Some communities and school officials may not think that schools need locker searches, but the do. They will say that it is invading their privacy and that kids and teens should have the ability to protect and defend themselves. Guns, knives, and other dangerous or unallowed items at school should be banned, but others may not recall that they should be. In conclusion, locker searches should be enforced because of all of the violence in our world.
When one hears "school security" these days, the word that goes with it is "tighten." Indeed, given both external threats and unruly (sometimes violent) student behavior, it makes sense to think that the most sensible course of action is to err on the side of more stringent measures, harsher sanctions and less permissive administration. It largely comes down to liability - whenever an individual with a history of troubled or criminal behavior snaps or becomes involved in an incident severe enough to attract government or media attention, many of the questions asked in the aftermath are variations on "why was this person not in jail. " The same applies to schools, where administrators often end up having to justify themselves to parents and
“Over 60% of teens claim drugs are used on school grounds”(Fitzgerald). Over the years, schools have not been doing anything to prevent this.
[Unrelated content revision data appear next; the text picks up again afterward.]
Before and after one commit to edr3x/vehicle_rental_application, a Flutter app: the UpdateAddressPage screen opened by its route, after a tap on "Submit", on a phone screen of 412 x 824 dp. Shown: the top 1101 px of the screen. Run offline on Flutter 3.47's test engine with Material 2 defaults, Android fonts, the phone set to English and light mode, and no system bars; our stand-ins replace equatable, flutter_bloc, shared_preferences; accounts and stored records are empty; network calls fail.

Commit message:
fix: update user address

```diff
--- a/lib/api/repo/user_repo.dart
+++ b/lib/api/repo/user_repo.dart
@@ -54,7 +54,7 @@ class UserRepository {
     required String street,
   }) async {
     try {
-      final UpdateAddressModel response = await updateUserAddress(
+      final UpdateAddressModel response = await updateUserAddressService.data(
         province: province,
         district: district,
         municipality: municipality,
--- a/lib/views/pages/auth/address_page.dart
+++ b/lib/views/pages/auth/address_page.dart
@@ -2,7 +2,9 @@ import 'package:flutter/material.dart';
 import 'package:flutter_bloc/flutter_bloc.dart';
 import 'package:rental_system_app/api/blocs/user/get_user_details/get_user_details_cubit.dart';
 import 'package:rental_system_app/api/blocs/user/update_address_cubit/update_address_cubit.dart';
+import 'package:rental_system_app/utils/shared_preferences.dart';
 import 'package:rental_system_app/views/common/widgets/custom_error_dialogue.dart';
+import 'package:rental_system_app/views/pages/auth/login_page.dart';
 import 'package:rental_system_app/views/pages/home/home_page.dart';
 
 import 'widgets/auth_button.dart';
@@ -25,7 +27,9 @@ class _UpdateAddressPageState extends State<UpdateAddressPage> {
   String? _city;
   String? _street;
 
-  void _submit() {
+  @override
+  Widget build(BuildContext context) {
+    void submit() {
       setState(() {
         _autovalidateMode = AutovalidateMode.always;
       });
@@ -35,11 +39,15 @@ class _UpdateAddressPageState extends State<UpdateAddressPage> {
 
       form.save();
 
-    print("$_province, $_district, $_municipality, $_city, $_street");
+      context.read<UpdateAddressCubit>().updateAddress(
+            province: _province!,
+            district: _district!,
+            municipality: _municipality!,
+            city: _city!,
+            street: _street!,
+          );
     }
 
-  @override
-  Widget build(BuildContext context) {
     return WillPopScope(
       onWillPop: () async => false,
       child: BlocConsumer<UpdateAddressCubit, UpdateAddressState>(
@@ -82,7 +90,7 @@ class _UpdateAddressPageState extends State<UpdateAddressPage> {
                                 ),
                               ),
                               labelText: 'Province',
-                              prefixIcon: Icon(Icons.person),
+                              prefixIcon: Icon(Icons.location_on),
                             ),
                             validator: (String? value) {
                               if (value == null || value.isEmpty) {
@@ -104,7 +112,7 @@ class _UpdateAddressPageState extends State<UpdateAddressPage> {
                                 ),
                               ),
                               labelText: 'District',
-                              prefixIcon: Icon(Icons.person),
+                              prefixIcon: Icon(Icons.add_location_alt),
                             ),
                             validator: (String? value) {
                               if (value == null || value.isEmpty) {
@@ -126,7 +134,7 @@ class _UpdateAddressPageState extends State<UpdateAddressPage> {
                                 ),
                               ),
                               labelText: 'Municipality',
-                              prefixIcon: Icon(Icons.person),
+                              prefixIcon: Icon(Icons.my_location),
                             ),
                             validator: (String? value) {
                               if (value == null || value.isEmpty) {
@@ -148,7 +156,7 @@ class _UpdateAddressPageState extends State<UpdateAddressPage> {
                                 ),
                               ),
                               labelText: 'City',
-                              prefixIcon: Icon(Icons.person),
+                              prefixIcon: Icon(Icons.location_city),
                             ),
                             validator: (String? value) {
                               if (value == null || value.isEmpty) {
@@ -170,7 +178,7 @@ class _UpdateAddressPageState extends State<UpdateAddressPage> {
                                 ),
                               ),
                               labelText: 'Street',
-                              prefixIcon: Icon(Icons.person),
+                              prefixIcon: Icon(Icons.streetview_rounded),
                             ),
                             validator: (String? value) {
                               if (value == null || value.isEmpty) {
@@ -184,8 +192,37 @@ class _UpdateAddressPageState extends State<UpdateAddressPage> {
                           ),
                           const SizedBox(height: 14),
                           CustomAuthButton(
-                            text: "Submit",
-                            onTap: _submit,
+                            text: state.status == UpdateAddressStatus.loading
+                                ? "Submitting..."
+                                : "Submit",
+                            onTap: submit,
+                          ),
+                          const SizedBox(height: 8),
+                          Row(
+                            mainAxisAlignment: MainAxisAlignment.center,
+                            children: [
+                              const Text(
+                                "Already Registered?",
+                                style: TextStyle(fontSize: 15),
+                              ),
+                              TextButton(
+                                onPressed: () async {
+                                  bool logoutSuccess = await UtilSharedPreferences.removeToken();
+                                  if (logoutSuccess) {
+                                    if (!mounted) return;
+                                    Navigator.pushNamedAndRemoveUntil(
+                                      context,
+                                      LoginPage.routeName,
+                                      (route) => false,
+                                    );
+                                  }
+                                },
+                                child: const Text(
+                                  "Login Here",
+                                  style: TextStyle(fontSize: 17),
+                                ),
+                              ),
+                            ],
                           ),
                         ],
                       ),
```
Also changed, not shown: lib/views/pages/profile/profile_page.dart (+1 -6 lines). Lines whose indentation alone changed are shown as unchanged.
Teens revealed that, “1 in 5 of their classmates either drink, use drugs, or smoke during school hours on school grounds” (Fitzgerald). More studies show that, “17% of high school students use drugs daily.” Kids in schools know someone who either does drugs, or sells drugs on school grounds (“School”).
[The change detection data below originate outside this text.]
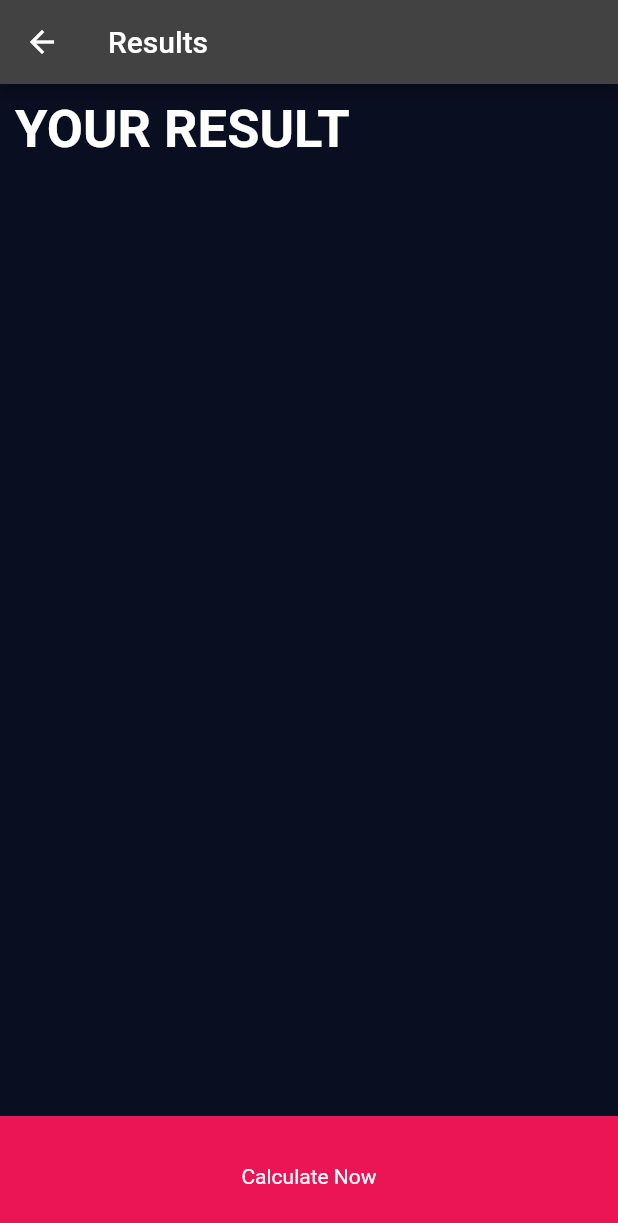
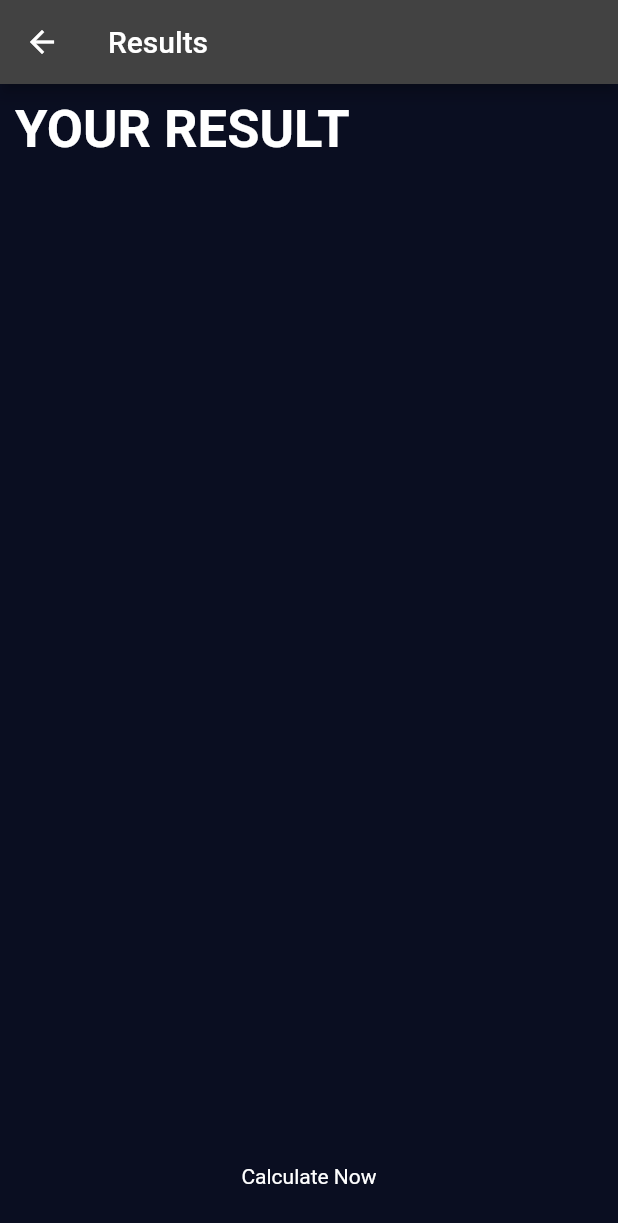
Before and after one commit to Ishj21/bmi-calculator, a Flutter app: the Results screen opened directly with empty values, on a phone screen of 412 x 824 dp. Shown: the top 1223 px of the screen. Run offline on Flutter 3.47's test engine with Material 2 defaults, Android fonts, the phone set to English and light mode, and no system bars; our stand-ins replace font_awesome_flutter.

Commit message:
Update results_page.dart

```diff
--- a/lib/results_page.dart
+++ b/lib/results_page.dart
@@ -57,9 +57,7 @@ class Results extends StatelessWidget {
             },
             child: Container(
               child: Center(child: Text('Calculate Now')),
-              color: Color(0xFFEB1555),
-              margin: EdgeInsets.only(top: 10.0),
-              width: double.infinity,
+              //here 2
               height: bottomContainerHeight,
             ),
           ),
```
Being safe at school is something that a person shouldn’t have to worry, about but it has become a concern for a lot of parents, teachers, and school administration. Increasing security in high school, middle school, and elementary school would help control and protect the kids from possible threats, as well as creating a safe learning environment and show kids that police officers are good people. Most middle and high schools nowadays have resource officers in the building or some sort of security within the school. In 2007 only 40% of schools in the country had a school resource officer on campus (James and McCallion 11). From a study done by The Virginia Department of Criminal Justice services, they reported that “‘an overwhelming majority of students and staff feel safe at school’ as a result of school resource officers (SROs) being present in school buildings” (Weiler and Cray).
Pros and Cons of Workplace Drug Testing The drug problem in any country continues to proliferate despite efforts of the government in preventing these drugs from further destructing the lives of the people. Clandestine laboratories sprout on different parts of the world and find ways on how it can reach vulnerable individuals. What makes it more alarming is how drug addiction has affected children as young as 12 years old. The popularity of drug use is caused by the following factors: • The availability of both prescription and street drugs.
But back to the dogs. Dogs are usually called up to assist law enforcement. Roles that dogs are called up to do are usually roles such as detaining suspects, pursuing suspects, either by scent or by sight. Other roles that they can fulfill is detecting illegal substances, such as drugs or bombs. The way the dog is able to detect bombs is because of the gunpowder in the gun.